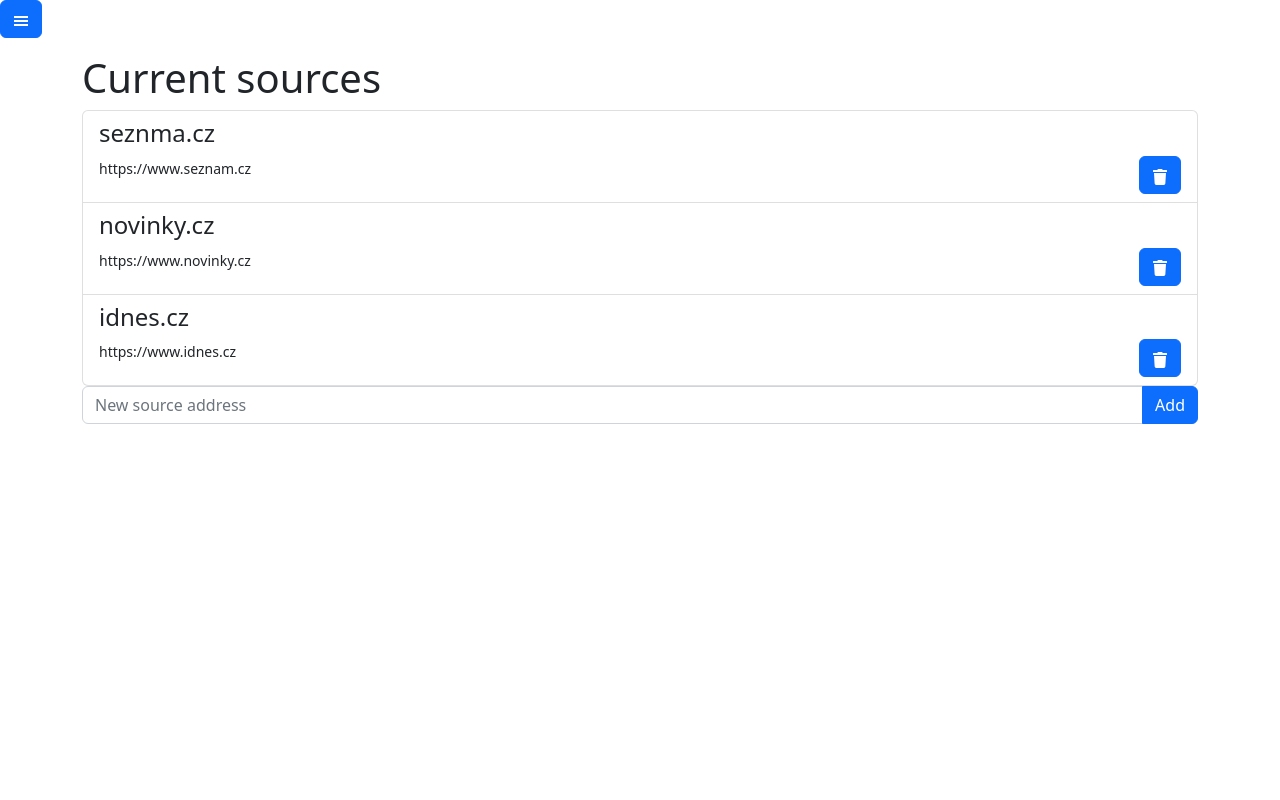
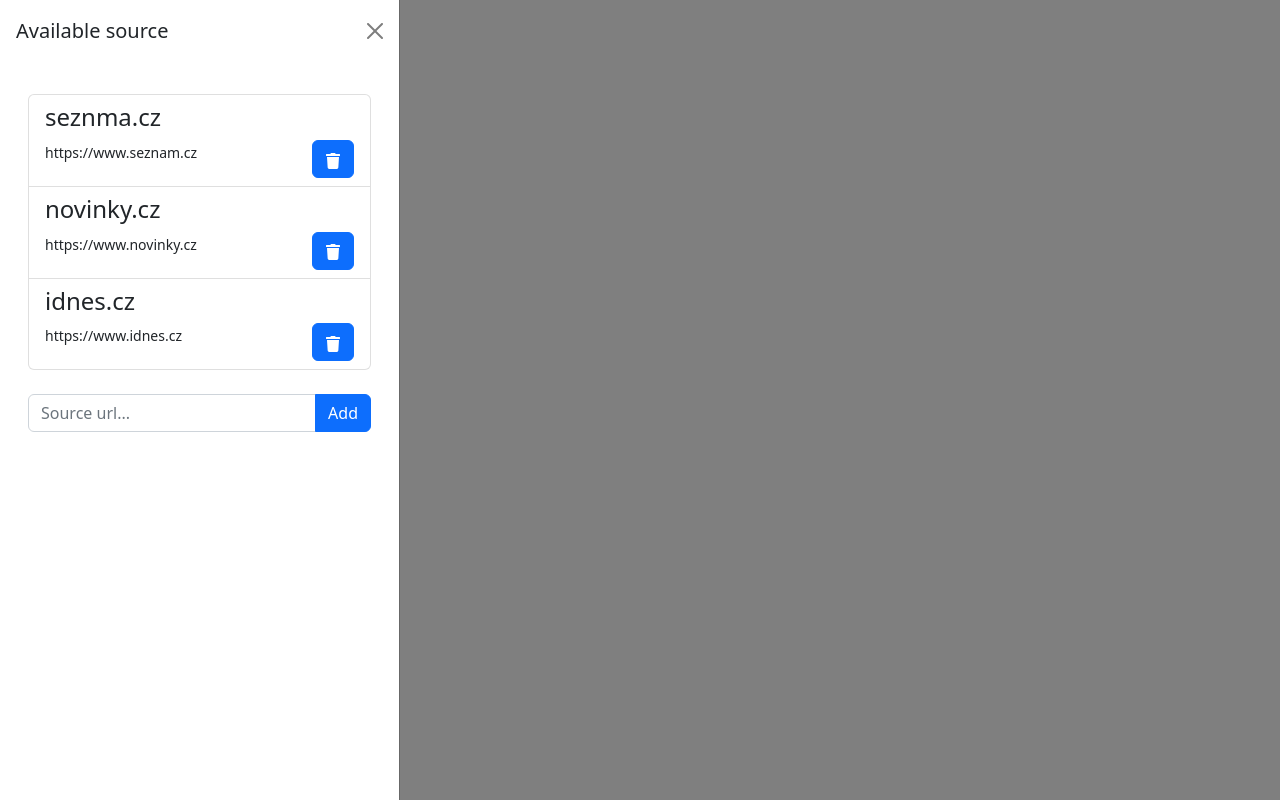
Before and after one commit to QuickRead/QuickRead, a Gatsby site: page /main_page in a window 1280 px wide. Both pictures are taken after a click on the button 21 px from the left and 19 px from the top of the page. Built offline with nearby package versions, Linux system fonts and the light colour scheme; Gatsby itself is replaced by a stand-in of ours.

Commit message:
Pretty sidebar

```diff
--- a/src/components/burger_menu.tsx
+++ b/src/components/burger_menu.tsx
@@ -1,16 +1,42 @@
 import * as React from 'react';
-import { GiHamburgerMenu } from 'react-icons/gi';
-import { Button } from 'react-bootstrap';
+import { AiOutlineClose, AiOutlineMenu } from 'react-icons/ai';
+import { Button, Offcanvas } from 'react-bootstrap';
 
-export function BurgerMenu(props: React.PropsWithChildren<Object>) {
+const sidebar = {
+  position: 'relative' as 'relative',
+  height: '100vh',
+  width: '0px',
+};
+
+interface BurgerMenuProps {
+  title: string,
+}
+
+const burgerButtonStyles = {
+  position: 'fixed' as 'fixed',
+  margin: '10px',
+}
+
+export function BurgerMenu(props: React.PropsWithChildren<BurgerMenuProps>) {
   const [open, setOpen] = React.useState(false);
 
   return (
     <>
-      <Button onClick={() => setOpen(open => !open)}>
-        <GiHamburgerMenu />
+      <Button
+        variant="primary"
+        onClick={() => setOpen(open => !open)}
+        style={burgerButtonStyles}
+      >
+        <AiOutlineMenu />
       </Button>
-      {open && props.children}
+      <Offcanvas show={open} onHide={() => setOpen(false)}>
+        <Offcanvas.Header closeButton>
+          <Offcanvas.Title>{props.title}</Offcanvas.Title>
+        </Offcanvas.Header>
+        <Offcanvas.Body>
+          {props.children}
+        </Offcanvas.Body>
+      </Offcanvas>
     </>
   );
 }
--- a/src/components/site_picker.tsx
+++ b/src/components/site_picker.tsx
@@ -19,7 +19,6 @@
 
   return (
     <div className="container mt-3">
-      <h1>Current sources</h1>
       <ListGroup>
         {sites.map((site: Site) => {
           return (
@@ -36,10 +35,11 @@
         })
         }
       </ListGroup>
+      <div className='mb-4' />
       <InputGroup>
         <Form.Control
           type="url"
-          placeholder="New source address"
+          placeholder="Source url..."
           value={newUrl}
           onChange={(e) => setNewUrl(e.target.value)}
         />
--- a/src/pages/main_page.tsx
+++ b/src/pages/main_page.tsx
@@ -1,6 +1,5 @@
 import * as React from "react"
 import { HeadFC, PageProps } from "gatsby"
-import LinkPicker from "../components/link_picker";
 import { Site, SiteAdjustmentContext, SiteContext } from "../contexts/sites";
 import { BurgerMenu } from "../components/burger_menu";
 import { SitePicker } from "../components/site_picker";
@@ -38,9 +37,10 @@
     <main>
       <SiteContext.Provider value={sites} >
         <SiteAdjustmentContext.Provider value={{ add: addSite, remove: removeSite }}>
-          <BurgerMenu>
+          <BurgerMenu title="Available source">
             <SitePicker />
           </BurgerMenu>
+
         </SiteAdjustmentContext.Provider>
       </SiteContext.Provider>
     </main>
```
++++++++++++++++++++
▶ [Prompt] Retype each entry exactly as it appears, excluding any image.

▶ [Reply to the exercise]
Before and after one commit to QuickRead/QuickRead, a Gatsby site: page /main_page in a window 1280 px wide. Both pictures are taken after a click on the button 21 px from the left and 19 px from the top of the page. Built offline with nearby package versions, Linux system fonts and the light colour scheme; Gatsby itself is replaced by a stand-in of ours.

Commit message:
Pretty sidebar

```diff
--- a/src/components/burger_menu.tsx
+++ b/src/components/burger_menu.tsx
@@ -1,16 +1,42 @@
 import * as React from 'react';
-import { GiHamburgerMenu } from 'react-icons/gi';
-import { Button } from 'react-bootstrap';
+import { AiOutlineClose, AiOutlineMenu } from 'react-icons/ai';
+import { Button, Offcanvas } from 'react-bootstrap';
 
-export function BurgerMenu(props: React.PropsWithChildren<Object>) {
+const sidebar = {
+  position: 'relative' as 'relative',
+  height: '100vh',
+  width: '0px',
+};
+
+interface BurgerMenuProps {
+  title: string,
+}
+
+const burgerButtonStyles = {
+  position: 'fixed' as 'fixed',
+  margin: '10px',
+}
+
+export function BurgerMenu(props: React.PropsWithChildren<BurgerMenuProps>) {
   const [open, setOpen] = React.useState(false);
 
   return (
     <>
-      <Button onClick={() => setOpen(open => !open)}>
-        <GiHamburgerMenu />
+      <Button
+        variant="primary"
+        onClick={() => setOpen(open => !open)}
+        style={burgerButtonStyles}
+      >
+        <AiOutlineMenu />
       </Button>
-      {open && props.children}
+      <Offcanvas show={open} onHide={() => setOpen(false)}>
+        <Offcanvas.Header closeButton>
+          <Offcanvas.Title>{props.title}</Offcanvas.Title>
+        </Offcanvas.Header>
+        <Offcanvas.Body>
+          {props.children}
+        </Offcanvas.Body>
+      </Offcanvas>
     </>
   );
 }
--- a/src/components/site_picker.tsx
+++ b/src/components/site_picker.tsx
@@ -19,7 +19,6 @@
 
   return (
     <div className="container mt-3">
-      <h1>Current sources</h1>
       <ListGroup>
         {sites.map((site: Site) => {
           return (
@@ -36,10 +35,11 @@
         })
         }
       </ListGroup>
+      <div className='mb-4' />
       <InputGroup>
         <Form.Control
           type="url"
-          placeholder="New source address"
+          placeholder="Source url..."
           value={newUrl}
           onChange={(e) => setNewUrl(e.target.value)}
         />
--- a/src/pages/main_page.tsx
+++ b/src/pages/main_page.tsx
@@ -1,6 +1,5 @@
 import * as React from "react"
 import { HeadFC, PageProps } from "gatsby"
-import LinkPicker from "../components/link_picker";
 import { Site, SiteAdjustmentContext, SiteContext } from "../contexts/sites";
 import { BurgerMenu } from "../components/burger_menu";
 import { SitePicker } from "../components/site_picker";
@@ -38,9 +37,10 @@
     <main>
       <SiteContext.Provider value={sites} >
         <SiteAdjustmentContext.Provider value={{ add: addSite, remove: removeSite }}>
-          <BurgerMenu>
+          <BurgerMenu title="Available source">
             <SitePicker />
           </BurgerMenu>
+
         </SiteAdjustmentContext.Provider>
       </SiteContext.Provider>
     </main>
```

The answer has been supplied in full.